Saturday, 25 April 2009

Art Brut Vs. Satan: Track By Track

Apologies for yesterday's rant repeating what we've already said. Anyway, here's Art Brut Vs. Satan, broken down track by track - explaining exactly why you should buy it. Most of what we've got to say about the record is about the lyrics and themes of Eddie Argos, however we want to state now that this is no slight on the abilities of the band, who are absolutely ace and provide a solid fuzzy pop-rock backing to Mr Argos.

'Alcoholics Unanimous': the lead single - reviewed here

'DC Comics and Chocolate Milkshake': song about the finer things in life. Geeky, endearing and catchy, it's everything we want from Art Brut.

'The Passenger': extolling the wonders of public transport, this song is full of energy and will have you bouncing in your bus seat

'Am I Normal?': entertaining and funny story about adolescent romance, the stalker-like lyrics are offset by Eddie's charm and confusion

'What A Rush': another Argos song about girls and awkwardness. Best summed up by the opening line of "I wish I hadn't taken my clothes off"

'Demons Out!': having finished talking about girls, it's now onto the first of three songs about the other love/hate relationship in Eddie's life - pop music. "The record buying public shouldn't be voting!". It's Art Brut's state of the nation adress and mission statement

'Slap Dash For No Cash': this record was produced by Pixies frontman Black Francis (or whatever name he's using this week) and it's delightfully understated, unlike the previous albums' pop sheen. 'Slap Dash...' is about the delights of just plugging in and playing

'The Replacements': yes, still talking about pop music, but Argos knows his stuff. "I can't believe I've only just discovered The Replacements" he says, talking about how no-one had recommended them, assuming that he was already a fan. Reminding us of our never-ending quest to find another band that we truly love, it's made us think: are there bands that no-ones recommending us

'Twist And Shout': we're not really sure what this one's about, but it's still rather fun and catchy

'Summer Job': this one has the chorus carried on backing vocals, which is somewhat unusual for the Brut. This one may be the catchiest on the album, which is saying something.

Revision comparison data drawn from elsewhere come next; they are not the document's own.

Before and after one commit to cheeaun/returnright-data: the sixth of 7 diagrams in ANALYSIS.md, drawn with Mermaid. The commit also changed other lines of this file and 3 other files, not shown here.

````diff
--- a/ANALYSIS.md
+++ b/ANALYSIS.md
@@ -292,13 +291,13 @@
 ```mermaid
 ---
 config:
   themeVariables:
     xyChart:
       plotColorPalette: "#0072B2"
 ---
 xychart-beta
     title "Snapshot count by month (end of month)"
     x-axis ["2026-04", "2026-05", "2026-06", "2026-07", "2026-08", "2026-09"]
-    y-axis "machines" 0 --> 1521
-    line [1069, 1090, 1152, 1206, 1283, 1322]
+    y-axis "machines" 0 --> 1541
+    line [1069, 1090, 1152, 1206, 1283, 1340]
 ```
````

'Mysterious Bruises': this song's over seven minuets long, making it Art Brut's longest by a long way. Follows on from the opening track and contains the lyric "I fought the floor and the floor won".

Essential album, especially for understaning where KPL is coming from


Saturday, 11 April 2009

KPL Spring Album Round-Up

This post is to serve as something of an apology for the lack of original material on the site of late. As we've been short on money we've been relying on review materials from This Is Fake DIY, which has in turn made us short on time – hence the content mainly being said reviews. Anyway, there's been a deluge of interesting releases of late and it looks like 2009 might just shape up to be a good year for albums. Here's a quick round-up of the spring releases that we've been getting our ears around.

Lily Allen - It's Not Me, It's You
We only had a brief listen to this on Spotify, but we can say that after a couple of really impressive singles recently ('The Fear' is one of the songs of the year – FACT!) we were still surprised by the quality of this record. It's on our 'to buy' list.

Music From The Motion Picture Watchmen
A great and very cool collection of songs that feature in the brilliant film. Unfortunately it's slightly ruined by radio edits of Dylan's 'The Times They Are A-Changin'' and Cohen's 'Hallelujah' despite the compilation's relatively short running length. On the bright side however there's Hendrix, Joplin and Wagner, not to mention one of the songs of the year in My Chemical Romance's 'Desolation Row'

Howling BellsRadio Wars
Bold and sultry, it's certainly a step on from Howling Bells d├ębut with more confidence and arguably better tunes. Still, it doesn't take a foot off the peddle marked 'atmospheric' and still manages to create some stunning musical imagery.

The RakesKlang
A charming, scruffy, punked up artrock record and an evolution from their previous material by taking a step back. It's more of a grower as the lyrics and melodies are hidden under fuzz and low-fi production values. This doesn't change the fact that frontman Donohoe is on top form and that Berlin has certainly reinvigorated the band from the corpse of the London scene.

The DecemberistsThe Hazards of Love
There's enough on evidence on this prog/folk record to demonstrate the skill of the musicians in The Decemberists, sadly though for KPL there's nowhere near enough tunes to mean that it's anywhere near as strong as their previous two releases. There's a brilliant flow and lots of interesting sounds however. Very cerebral but a bit too prog for us.

We'd seen Grammatics live a few times in the past couple of years and their unique line-up (including a cello player) and take on alternative music got us rather excited about their album. Thankfully it lives up to the expectations. It's a complex and difficult listen but is incredibly rewarding and absolutely essential for anyone who enjoys putting work into enjoying music.

That's all we have time for at the moment, but don't worry as at some point in the future the recent releases from Hot Leg, Doves, Mastodon and Dananananaykroyd will get mention here, either in their own reviews if there's time (we hope to get some more stuff written on some of the above releases too) or in a future round-up.